● Data to examine:
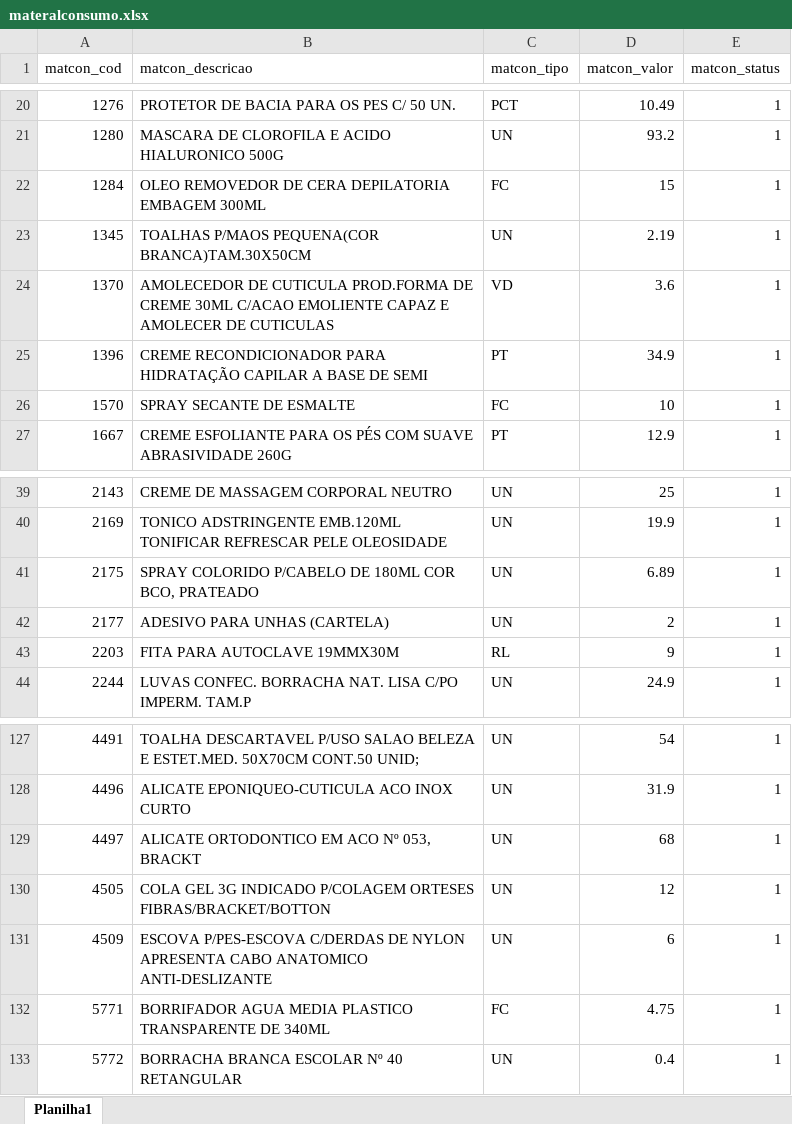
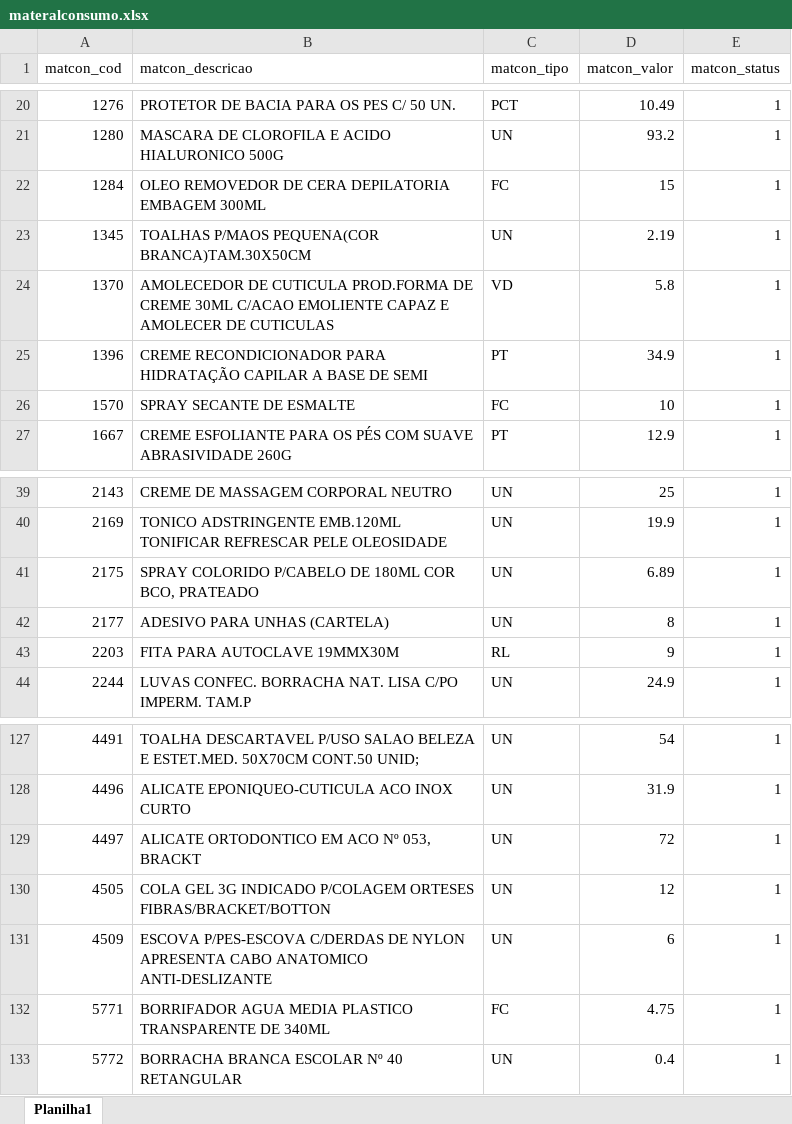
Before and after one commit to FernandoMauricio/aux_planejamento, an Excel workbook: web/uploads/imports/materalconsumo.xlsx, sheet Planilha1, drawn as a sheet; only a part is shown, gaps mark what is left out; values as stored, in another font and other column widths than the file's, no borders; the diff names each change by its address in the sheet, - before the commit and + after, or states it on an @@ line.

```diff
--- a/web/uploads/imports/materalconsumo.xlsx (sheet Planilha1)
+++ b/web/uploads/imports/materalconsumo.xlsx (sheet Planilha1)
-D24 (matcon_valor): 3.6
+D24 (matcon_valor): 5.8
-D42 (matcon_valor): 2
+D42 (matcon_valor): 8
-D129 (matcon_valor): 68
+D129 (matcon_valor): 72
```
Also changed, not shown: 11 other files.
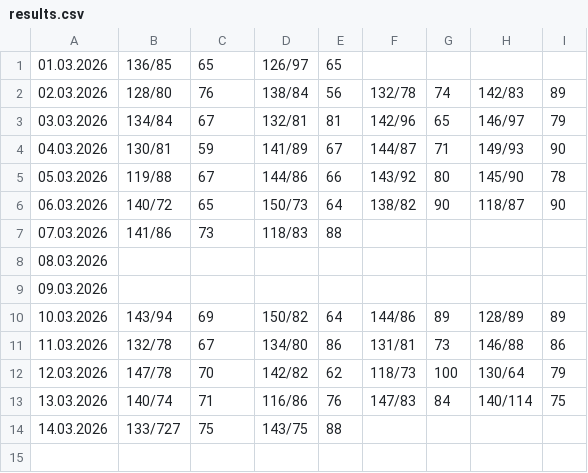
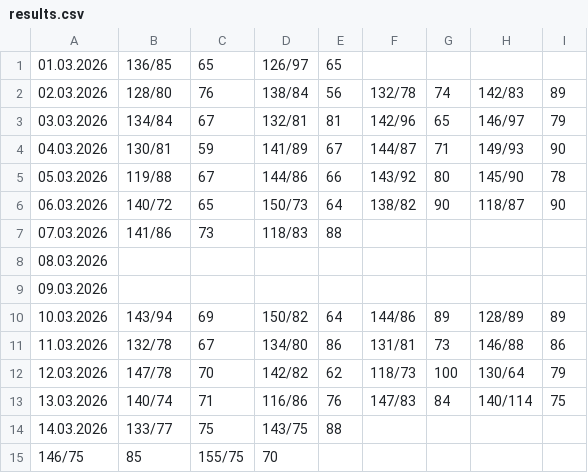
Before and after one commit to CorgiPuppy/notes, a CSV file: measuring-pressure/2026/03-march/results.csv, drawn as a sheet.

Commit message:
feat: add results for today's evening.

```diff
--- a/measuring-pressure/2026/03-march/results.csv
+++ b/measuring-pressure/2026/03-march/results.csv
@@ -13,2 +13,3 @@
 13.03.2026,140/74,71,116/86,76,147/83,84,140/114,75
-14.03.2026,133/727,75,143/75,88,
+14.03.2026,133/77,75,143/75,88,
+146/75,85,155/75,70
```
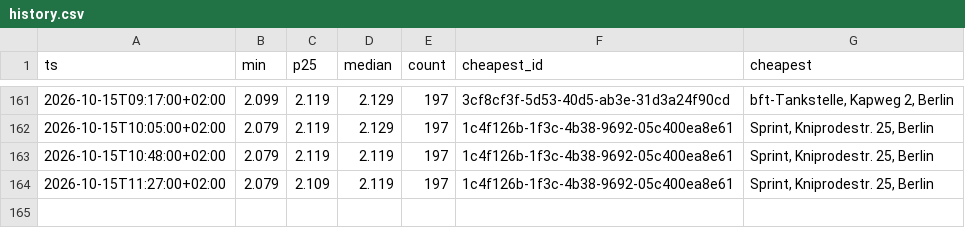
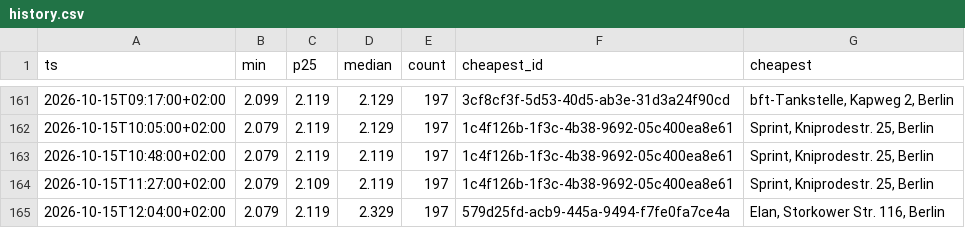
Before and after one commit to robin300992/spritpreis, a CSV file: docs/data/history.csv, drawn as a sheet; only a part is shown, gaps mark what is left out; the diff names each change by its address in the sheet, - before the commit and + after, or states it on an @@ line.

```diff
--- a/docs/data/history.csv
+++ b/docs/data/history.csv
+row 165: 2026-10-15T12:04:00+02:00 | 2.079 | 2.119 | 2.329 | 197 | 579d25fd-acb9-445a-9494-f7fe0fa7ce4a | Elan, Storkower Str. 116, Berlin
```
Also changed, not shown: 2 other files.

● The problem:
Please set down every line of the listing verbatim, excluding its pictures.

● Expected output:
Before and after one commit to FernandoMauricio/aux_planejamento, an Excel workbook: web/uploads/imports/materalconsumo.xlsx, sheet Planilha1, drawn as a sheet; only a part is shown, gaps mark what is left out; values as stored, in another font and other column widths than the file's, no borders; the diff names each change by its address in the sheet, - before the commit and + after, or states it on an @@ line.

```diff
--- a/web/uploads/imports/materalconsumo.xlsx (sheet Planilha1)
+++ b/web/uploads/imports/materalconsumo.xlsx (sheet Planilha1)
-D24 (matcon_valor): 3.6
+D24 (matcon_valor): 5.8
-D42 (matcon_valor): 2
+D42 (matcon_valor): 8
-D129 (matcon_valor): 68
+D129 (matcon_valor): 72
```
Also changed, not shown: 11 other files.
Before and after one commit to CorgiPuppy/notes, a CSV file: measuring-pressure/2026/03-march/results.csv, drawn as a sheet.

Commit message:
feat: add results for today's evening.

```diff
--- a/measuring-pressure/2026/03-march/results.csv
+++ b/measuring-pressure/2026/03-march/results.csv
@@ -13,2 +13,3 @@
 13.03.2026,140/74,71,116/86,76,147/83,84,140/114,75
-14.03.2026,133/727,75,143/75,88,
+14.03.2026,133/77,75,143/75,88,
+146/75,85,155/75,70
```
Before and after one commit to robin300992/spritpreis, a CSV file: docs/data/history.csv, drawn as a sheet; only a part is shown, gaps mark what is left out; the diff names each change by its address in the sheet, - before the commit and + after, or states it on an @@ line.

```diff
--- a/docs/data/history.csv
+++ b/docs/data/history.csv
+row 165: 2026-10-15T12:04:00+02:00 | 2.079 | 2.119 | 2.329 | 197 | 579d25fd-acb9-445a-9494-f7fe0fa7ce4a | Elan, Storkower Str. 116, Berlin
```
Also changed, not shown: 2 other files.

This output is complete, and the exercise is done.